The investment management principles practiced by our company derive from the work of the late Benjamin Graham, author of Security Analysis. Our research seeks to appraise the worth of a company, what Graham called “intrinsic value,” by determining its acquisition value, or by estimating the collateral value of its assets and/or cash flow. The process is more closely related to credit analysis, for as Will Rogers once said, “I’m more concerned about the return of my money than the return on my money.”
Margin of Safety
Investments are made at a significant discount to intrinsic value, normally 40% – 50%, which Graham called an investors “margin of safety.” This principle results in a contrarian approach to investment, forcing the purchase of securities in general price decline, and conversely forcing sales as stocks achieve unrealistically high valuations.
Dominant Market Niche or Unique Franchise
If you could own the perfect business it would be a monopoly. With no competition you could set prices at any level you chose, and if people had to have your product they would pay the price. You would not have to worry about poor management, bad marketing, cost controls or other basic business considerations. Fortunately, the government regulates the prices monopolies such as your local electric utility or the phone company can charge; consequently, true monopolies are a thing of the past. However, a number of corporations have over long periods of time created consumer franchises with limited competition. In other words, their products are readily identified by the consuming public or they have unique and limited territories which would be virtually impossible to duplicate by a potential competitor.
We first look at a company and their business prospects for the forseeable future. We then ask ourselves, “if we could buy the whole company, would we and at what price.” This leads to our value analysis, which is mainly an effort to really understand the cash-flow of the company. Excess cash-flow provides opportunities for debt-repayment, share repurchases, capital expenditures to grow the business, and/or dividend growth for the benefit of all shareholders. This long-term look at the company from an ownership position leads to rather long holding periods and steady annual portfolio progress.

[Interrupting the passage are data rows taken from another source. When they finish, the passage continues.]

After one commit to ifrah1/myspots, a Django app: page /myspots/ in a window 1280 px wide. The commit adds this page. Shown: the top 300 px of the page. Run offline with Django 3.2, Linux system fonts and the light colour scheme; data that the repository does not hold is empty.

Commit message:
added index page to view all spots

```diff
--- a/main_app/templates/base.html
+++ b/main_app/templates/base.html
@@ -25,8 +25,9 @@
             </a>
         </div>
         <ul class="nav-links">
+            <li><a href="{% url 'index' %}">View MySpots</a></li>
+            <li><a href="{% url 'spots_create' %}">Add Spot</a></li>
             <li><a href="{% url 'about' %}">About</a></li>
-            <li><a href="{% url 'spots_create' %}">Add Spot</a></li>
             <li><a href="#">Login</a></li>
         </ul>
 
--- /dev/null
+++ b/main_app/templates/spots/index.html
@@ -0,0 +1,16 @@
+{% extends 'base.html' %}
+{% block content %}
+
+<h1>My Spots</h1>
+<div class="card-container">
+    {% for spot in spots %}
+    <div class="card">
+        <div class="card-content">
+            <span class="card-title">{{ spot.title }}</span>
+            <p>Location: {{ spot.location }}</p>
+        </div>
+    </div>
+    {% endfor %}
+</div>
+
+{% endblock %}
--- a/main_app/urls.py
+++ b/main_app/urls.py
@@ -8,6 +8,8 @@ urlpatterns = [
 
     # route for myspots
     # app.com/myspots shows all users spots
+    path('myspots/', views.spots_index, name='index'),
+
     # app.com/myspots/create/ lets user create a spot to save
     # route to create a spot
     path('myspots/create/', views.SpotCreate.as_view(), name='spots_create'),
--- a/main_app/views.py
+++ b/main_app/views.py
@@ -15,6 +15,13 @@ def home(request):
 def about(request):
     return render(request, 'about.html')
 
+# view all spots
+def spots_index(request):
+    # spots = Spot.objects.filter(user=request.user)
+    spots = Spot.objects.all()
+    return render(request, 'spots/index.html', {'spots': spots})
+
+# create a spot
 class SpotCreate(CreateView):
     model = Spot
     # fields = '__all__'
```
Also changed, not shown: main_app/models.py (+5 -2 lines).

Going forward we will focus our energies and efforts on determining which businesses to invest in (good businesses), with whom (shareholder oriented managements) and at what price (margin of safety).